Once this project ended, with his grandfather’s death, An Rong was forced to contend with what would come next, and the meaning behind his work. “Because of all the questions he left unanswered,” and in the process of meeting previously unknown relatives during his grandfather’s funeral, An Rong got the inspiration for his next personal project, My Americans which looks at Chinese immigration and presence in “the American landscape and idea”.
Generating leads and gaining access
“My friends are able to help me in my work by creating introduction. Don’t hesitate to hit up your friends for the connections they can foster.”
For his My Americans project, An Rong relies on his friends to introduce him to relevant people, places and events. He uses social media to discover festivals, communities and subcultures and notes them in a small notebook so he can follow up at an opportune moment, for example if he is travelling through the area and can make a detour to visit a spot.

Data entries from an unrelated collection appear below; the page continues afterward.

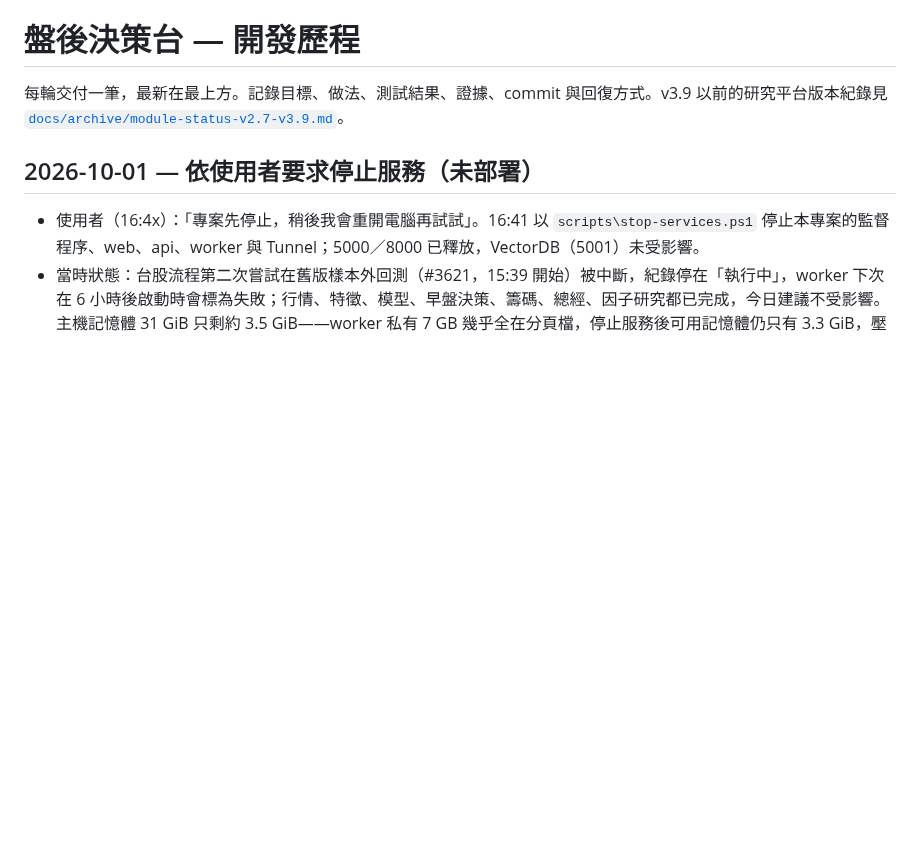
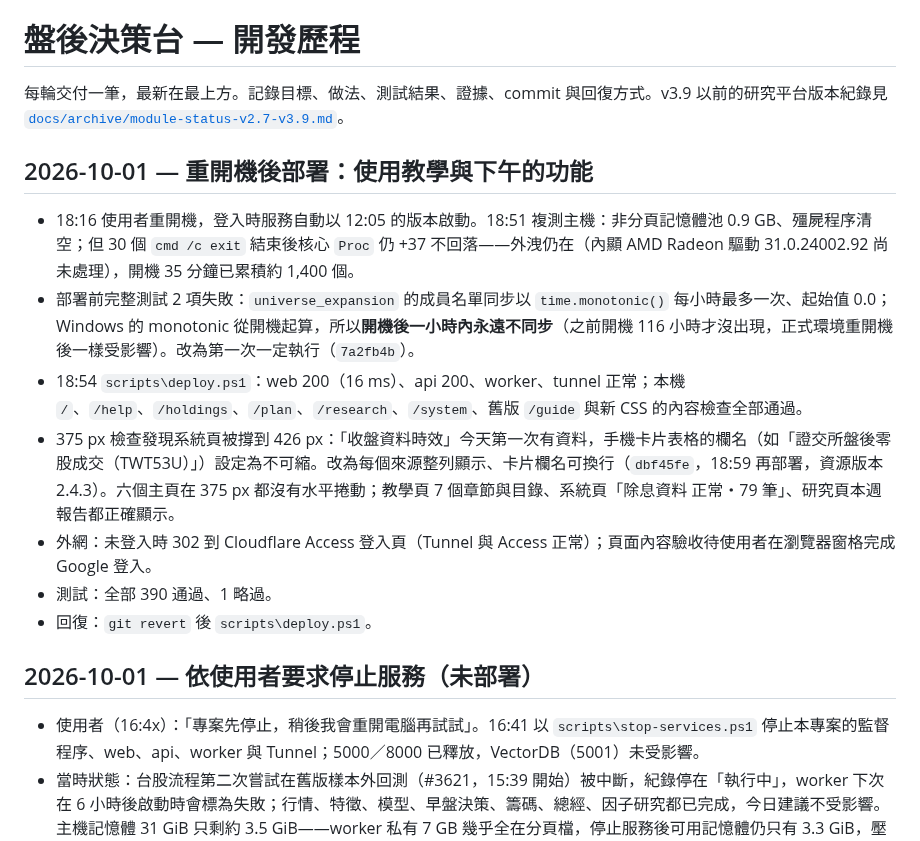
Before and after one commit to ryan73093/StockResearch, a Markdown page: DEVELOPMENT_HISTORY.md, the part around the change. Drawn GitHub-style; blank space fills up the shorter version.

Commit message:
Record the deployment after the reboot
Co-Authored-By: Claude Opus 5.5 <noreply@anthropic.com>

```diff
--- a/DEVELOPMENT_HISTORY.md
+++ b/DEVELOPMENT_HISTORY.md
@@ -1,6 +1,16 @@
 # 盤後決策台 — 開發歷程
 
 每輪交付一筆，最新在最上方。記錄目標、做法、測試結果、證據、commit 與回復方式。v3.9 以前的研究平台版本紀錄見 [`docs/archive/module-status-v2.7-v3.9.md`](docs/archive/module-status-v2.7-v3.9.md)。
+
+## 2026-10-01 — 重開機後部署：使用教學與下午的功能
+
+- 18:16 使用者重開機，登入時服務自動以 12:05 的版本啟動。18:51 複測主機：非分頁記憶體池 0.9 GB、殭屍程序清空；但 30 個 `cmd /c exit` 結束後核心 `Proc` 仍 +37 不回落——外洩仍在（內顯 AMD Radeon 驅動 31.0.24002.92 尚未處理），開機 35 分鐘已累積約 1,400 個。
+- 部署前完整測試 2 項失敗：`universe_expansion` 的成員名單同步以 `time.monotonic()` 每小時最多一次、起始值 0.0；Windows 的 monotonic 從開機起算，所以**開機後一小時內永遠不同步**（之前開機 116 小時才沒出現，正式環境重開機後一樣受影響）。改為第一次一定執行（`7a2fb4b`）。
+- 18:54 `scripts\deploy.ps1`：web 200（16 ms）、api 200、worker、tunnel 正常；本機 `/`、`/help`、`/holdings`、`/plan`、`/research`、`/system`、舊版 `/guide` 與新 CSS 的內容檢查全部通過。
+- 375 px 檢查發現系統頁被撐到 426 px：「收盤資料時效」今天第一次有資料，手機卡片表格的欄名（如「證交所盤後零股成交（TWT53U）」）設定為不可縮。改為每個來源整列顯示、卡片欄名可換行（`dbf45fe`，18:59 再部署，資源版本 2.4.3）。六個主頁在 375 px 都沒有水平捲動；教學頁 7 個章節與目錄、系統頁「除息資料 正常・79 筆」、研究頁本週報告都正確顯示。
+- 外網：未登入時 302 到 Cloudflare Access 登入頁（Tunnel 與 Access 正常）；頁面內容驗收待使用者在瀏覽器窗格完成 Google 登入。
+- 測試：全部 390 通過、1 略過。
+- 回復：`git revert` 後 `scripts\deploy.ps1`。
 
 ## 2026-10-01 — 依使用者要求停止服務（未部署）
 
```
Also changed, not shown: docs/development_handoff.md (+5 -5 lines).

He has also pushed himself to enter spaces he wouldn’t usually go, motivated by the curiosity of “seeing what he was missing out on”, and pushing himself technically after gaining comfort with these new spaces. He reviews his intentions before photographing: “Why am I doing this? How will this elevate an image?”
Though An Rong believes in shooting swiftly to avoid the regret of a missed moment, he will gauge the context and decide whether to seek permission. “The more transparent you are, the better it is.” He introduces himself and his work, and explains to the subject why he would like to photograph that particular scene. He carries an album of his images if the subjects would like to browse through it, and he offers to send them a copy of their photograph later, as a courtesy.
Photographing with feeling, and editing long-term projects
An Rong’s Grandpa project spanned three years. “When you’re working on something for so long it can get really boring. You’ll see the same photo over and over again. I shot Grandpa on every format possible: 4 by 5, medium format, on my phone…anything to break up the monotony of what I’ve already done.”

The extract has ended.